WASHINGTON (Reuters) - The U.S. Senate on Thursday gave final legislative approval to a $1.2 trillion spending bill to keep the government open through September, a measure President Donald Trump is expected to sign before Friday's deadline.
Senators from both Republican and Democratic parties voted in favor of the bill, which passed 79 to 18 with only Republicans opposing the measure, citing minimal changes to spending levels.
The bill, which was passed 309-118 in the Republican-controlled U.S. House of Representatives on Wednesday, now heads to Trump. While it failed to include many of the items Trump had requested, he is expected to sign the bill before midnight Friday, when without his signature the government would shut down.
As soon as this spending measure is law, lawmakers and Trump must already begin looking forward to the next deadline on Oct. 1. Lawmakers are hopeful they can pass regular spending bills but the process is likely to be complicated by Republican efforts to repeal Obamacare, a desire to rewrite the tax code and a need to find a deal to raise the debt ceiling since the limit is expected to be reached in the fall.
Under the compromise measure, the Pentagon's funding increased, a priority that had been laid out by Republicans and Trump. It also funded Democratic priorities, including health care subsidies.
"This bill is far from perfect, but it's better than how we are spending our money today, better than how we were spending our money a year ago," Republican Senator Roy Blunt said on the Senate floor.
Democrats also claimed victory in the passage of the legislation, arguing that it fails to fund Trump's priorities including money to build a wall along the U.S.-Mexico border. Additionally, the bill funds subsidies for health care coverage provided through the Affordable Care Act, former Democratic President Barack Obama's signature domestic legislation.
Republican Senator Ted Cruz gave his reasons for voting against the bill.
"While I am pleased to see increased funding for our men and women in uniform and their critical missions across the globe, this bill fails in a number of ways, including by continuing to fund sanctuary cities, Planned Parenthood, and Obamacare," Cruz said.
Sanctuary cities are those that give limited cooperation to the federal government in enforcing immigration laws and Planned Parenthood is a conservative target because abortion is among the women's health care services it provides.
The spending bill does not include many of the spending cuts on domestic programs Trump had sought and adds $2 billion for the National Institutes of Health, $295 million for Puerto Rico's underfunded Medicaid healthcare for the poor and $407 million for firefighting in Western states.
The legislation adds $12.5 billion in defense spending. It makes $2.5 billion more available after Trump gives details on his plans for fighting the Islamic State militant group.

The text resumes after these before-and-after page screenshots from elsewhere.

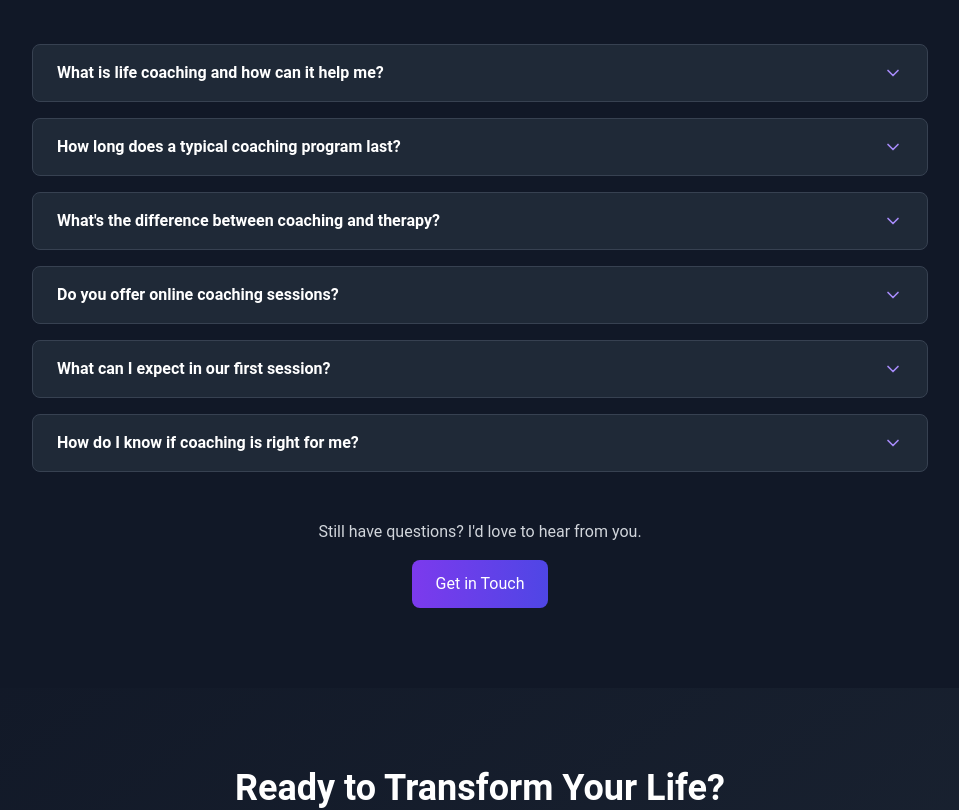
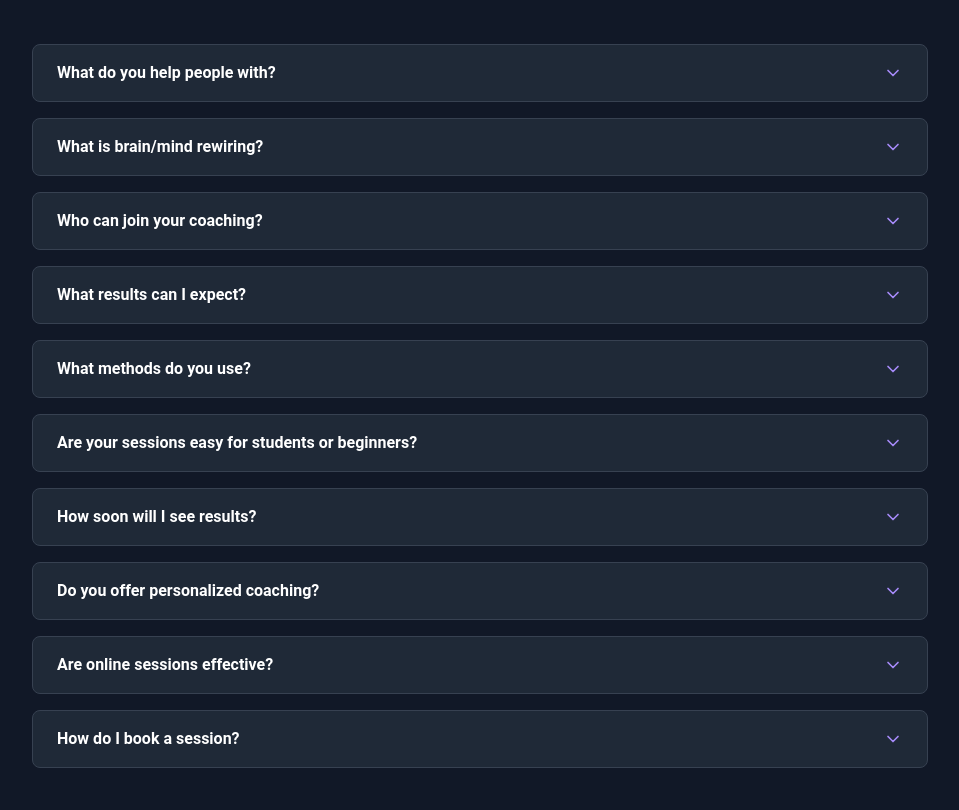
Before and after one commit to Krittika-Tiwari/LifeCoach-master, a React (Create React App) app: page / in a window 1280 px wide. Shown: the part 6060-6870 px from the top of the page, without its empty margins (160-1119 px from the left). Built offline with nearby package versions, Linux system fonts and the light colour scheme.

Commit message:
changes in faq component

```diff
--- a/src/components/FAQ.jsx
+++ b/src/components/FAQ.jsx
@@ -7,36 +7,57 @@ const FAQ = () => {
 
  const faqs = [
    {
-      question: "What is life coaching and how can it help me?",
+     question: "What do you help people with?",
      answer:
-        "Life coaching is a collaborative process that helps you identify and achieve your personal and professional goals. Through powerful questioning, accountability, and support, I help you overcome obstacles, gain clarity, and create lasting positive changes in your life.",
+       "I help students, working professionals, and homemakers improve focus, confidence, emotional balance, and clarity through mind rewiring and energy upgrade techniques.",
    },
    {
-      question: "How long does a typical coaching program last?",
+     question: "What is brain/mind rewiring?",
      answer:
-        "Most coaching programs range from 3-6 months, depending on your goals and needs. We'll work together to create a customized timeline that allows for meaningful progress while respecting your schedule and budget.",
+       "It is a process that replaces limiting thoughts with high-performance habits, using simple tools like NLP, subconscious programming, and mindset correction.",
    },
    {
-      question: "What's the difference between coaching and therapy?",
+     question: "Who can join your coaching?",
      answer:
-        "Coaching focuses on your present and future, helping you move forward toward your goals. While therapy often addresses past issues and healing, coaching is action-oriented and designed to help you achieve specific outcomes and unlock your potential.",
+       "Anyone feeling stuck, stressed, low in confidence, or wanting better focus, productivity, and life direction.",
    },
    {
-      question: "Do you offer online coaching sessions?",
+     question: "What results can I expect?",
      answer:
-        "Yes! I offer online coaching sessions via video calls. Online sessions are flexible, effective, and accessible no matter where you're located.",
+       "Better concentration, stronger confidence, emotional stability, clarity in goals, and an overall rise in energy and performance.",
    },
    {
-      question: "What can I expect in our first session?",
+     question: "What methods do you use?",
      answer:
-        "In our discovery session, we'll explore your current situation, identify your goals, and discuss how coaching can help you. This is also an opportunity for you to ask questions and determine if we're a good fit to work together.",
+       "A blend of NLP, subconscious mind tools, habit-building, emotional healing, and practical life strategies.",
    },
    {
-      question: "How do I know if coaching is right for me?",
+     question: "Are your sessions easy for students or beginners?",
      answer:
-        "Coaching is ideal if you're ready to make positive changes, willing to take action, and committed to your growth. If you feel stuck, want to achieve specific goals, or desire greater fulfillment in life, coaching can be transformational.",
+       "Yes. Sessions are simple, interactive, and activity-based, suitable for all maturity levels.",
+   },
+   {
+     question: "How soon will I see results?",
+     answer:
+       "Most people feel a shift from the first session, with deeper changes in 21–45 days.",
+   },
+   {
+     question: "Do you offer personalized coaching?",
+     answer:
+       "Yes—1:1 sessions, student programs, professional clarity sessions, and workshops for schools and groups.",
+   },
+   {
+     question: "Are online sessions effective?",
+     answer:
+       "Yes. They are equally impactful and convenient from any location.",
+   },
+   {
+     question: "How do I book a session?",
+     answer:
+       "Click on the “Book Session” or “Contact Now” button on the website.",
    },
  ];
+
 
   const toggleFAQ = (index) => {
     setOpenIndex(openIndex === index ? null : index);
```
Lines whose indentation alone changed are shown as unchanged.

The bill was approved months after the Oct. 1 2016 deadline to pass government funding for the fiscal year. For the past seven months, federal agencies have been operating mainly on simple extensions of the previous year's funding and the priorities that came with that.
Reporting by Ginger Gibson; Editing by Grant McCool